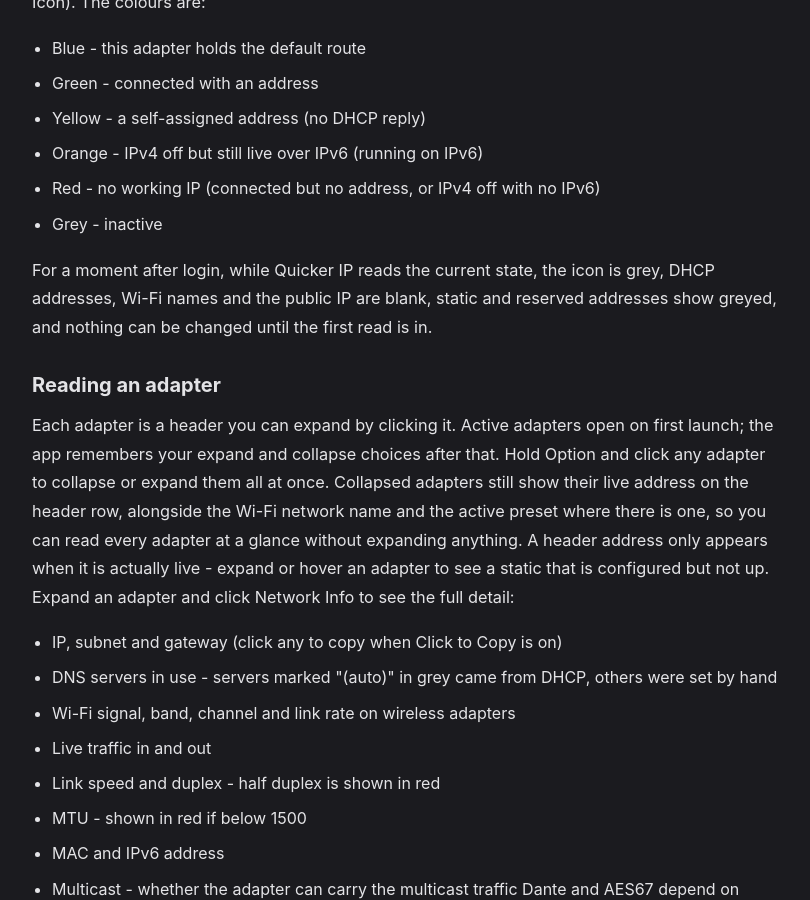
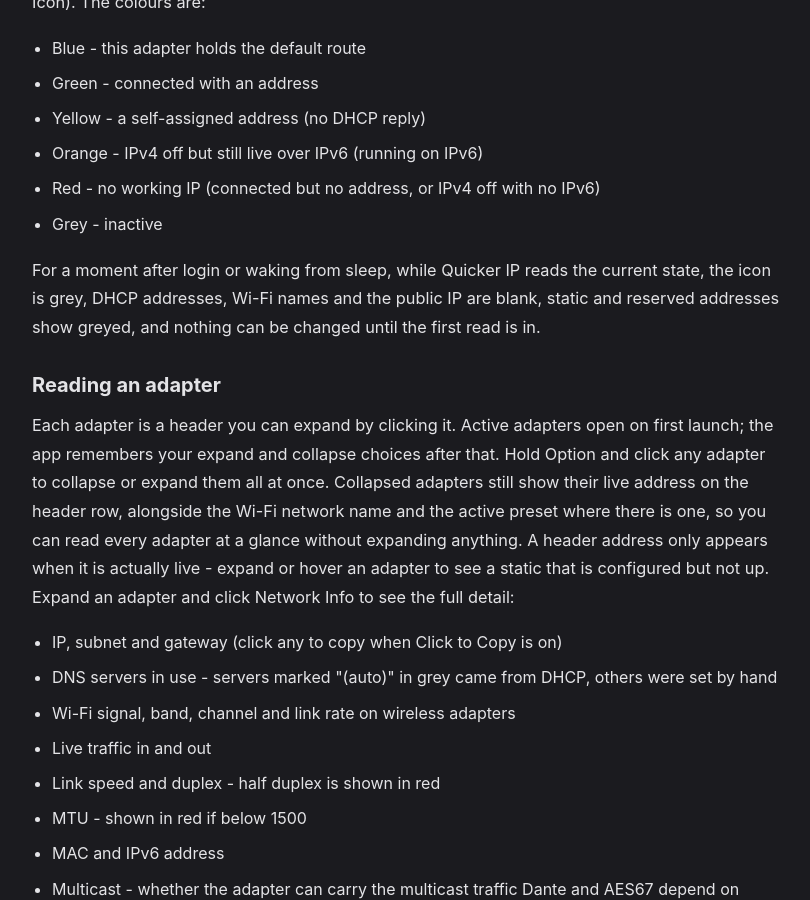
Before and after one commit to BSKapps/bskapps.github.io, a Jekyll site: the page articles/quicker-ip-guide/index.html, which Jekyll copies as it is, in a window 1280 px wide and 900 px high, scrolled down 473 px. Shown: the whole window, without its empty margins (232-1042 px from the left). Built offline with Jekyll 4.4.1, drawn with Linux system fonts in a browser that asks for light colours; some of the changed text lies outside the part shown.

Commit message:
QIP guide: wake wording and System Settings Location switch note

```diff
--- a/articles/quicker-ip-guide/index.html
+++ b/articles/quicker-ip-guide/index.html
@@ -34,7 +34,7 @@
                 <li>Red - no working IP (connected but no address, or IPv4 off with no IPv6)</li>
                 <li>Grey - inactive</li>
             </ul>
-            <p>For a moment after login, while Quicker IP reads the current state, the icon is grey, DHCP addresses, Wi-Fi names and the public IP are blank, static and reserved addresses show greyed, and nothing can be changed until the first read is in.</p>
+            <p>For a moment after login or waking from sleep, while Quicker IP reads the current state, the icon is grey, DHCP addresses, Wi-Fi names and the public IP are blank, static and reserved addresses show greyed, and nothing can be changed until the first read is in.</p>
 
             <h2>Reading an adapter</h2>
             <p>Each adapter is a header you can expand by clicking it. Active adapters open on first launch; the app remembers your expand and collapse choices after that. Hold Option and click any adapter to collapse or expand them all at once. Collapsed adapters still show their live address on the header row, alongside the Wi-Fi network name and the active preset where there is one, so you can read every adapter at a glance without expanding anything. A header address only appears when it is actually live - expand or hover an adapter to see a static that is configured but not up. Expand an adapter and click Network Info to see the full detail:</p>
@@ -90,7 +90,7 @@
             <p>A location is a full set of network settings you can switch between, for example one for the studio and one for home.</p>
             <ul>
                 <li><strong>Create Location</strong> - name it, and tick "Copy all services from [current location]" if you want to start from your current setup. Duplicate names are rejected.</li>
-                <li><strong>Switch</strong> - open Network Locations and click one. Change notifications are held back for fifteen seconds so the switch does not spam alerts.</li>
+                <li><strong>Switch</strong> - open Network Locations and click one. Change notifications are held back for fifteen seconds so the switch does not spam alerts, whether you switch here or in System Settings.</li>
                 <li><strong>Edit Locations</strong> - rename or delete a location. Renaming keeps all its services and settings.</li>
                 <li><strong>Service Order</strong> - drag services to set their priority, and rename or delete a service. The service you opened it from is outlined so you can find it in a long list, and any service you have hidden is greyed and marked. The new order is written to the system when you click Apply.</li>
             </ul>
```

☆ ☆ ☆ ☆ ☆

Task:
Every line of the data above should be repeated exactly. Omit the pictures.

Completed task:
Before and after one commit to BSKapps/bskapps.github.io, a Jekyll site: the page articles/quicker-ip-guide/index.html, which Jekyll copies as it is, in a window 1280 px wide and 900 px high, scrolled down 473 px. Shown: the whole window, without its empty margins (232-1042 px from the left). Built offline with Jekyll 4.4.1, drawn with Linux system fonts in a browser that asks for light colours; some of the changed text lies outside the part shown.

Commit message:
QIP guide: wake wording and System Settings Location switch note

```diff
--- a/articles/quicker-ip-guide/index.html
+++ b/articles/quicker-ip-guide/index.html
@@ -34,7 +34,7 @@
                 <li>Red - no working IP (connected but no address, or IPv4 off with no IPv6)</li>
                 <li>Grey - inactive</li>
             </ul>
-            <p>For a moment after login, while Quicker IP reads the current state, the icon is grey, DHCP addresses, Wi-Fi names and the public IP are blank, static and reserved addresses show greyed, and nothing can be changed until the first read is in.</p>
+            <p>For a moment after login or waking from sleep, while Quicker IP reads the current state, the icon is grey, DHCP addresses, Wi-Fi names and the public IP are blank, static and reserved addresses show greyed, and nothing can be changed until the first read is in.</p>
 
             <h2>Reading an adapter</h2>
             <p>Each adapter is a header you can expand by clicking it. Active adapters open on first launch; the app remembers your expand and collapse choices after that. Hold Option and click any adapter to collapse or expand them all at once. Collapsed adapters still show their live address on the header row, alongside the Wi-Fi network name and the active preset where there is one, so you can read every adapter at a glance without expanding anything. A header address only appears when it is actually live - expand or hover an adapter to see a static that is configured but not up. Expand an adapter and click Network Info to see the full detail:</p>
@@ -90,7 +90,7 @@
             <p>A location is a full set of network settings you can switch between, for example one for the studio and one for home.</p>
             <ul>
                 <li><strong>Create Location</strong> - name it, and tick "Copy all services from [current location]" if you want to start from your current setup. Duplicate names are rejected.</li>
-                <li><strong>Switch</strong> - open Network Locations and click one. Change notifications are held back for fifteen seconds so the switch does not spam alerts.</li>
+                <li><strong>Switch</strong> - open Network Locations and click one. Change notifications are held back for fifteen seconds so the switch does not spam alerts, whether you switch here or in System Settings.</li>
                 <li><strong>Edit Locations</strong> - rename or delete a location. Renaming keeps all its services and settings.</li>
                 <li><strong>Service Order</strong> - drag services to set their priority, and rename or delete a service. The service you opened it from is outlined so you can find it in a long list, and any service you have hidden is greyed and marked. The new order is written to the system when you click Apply.</li>
             </ul>
```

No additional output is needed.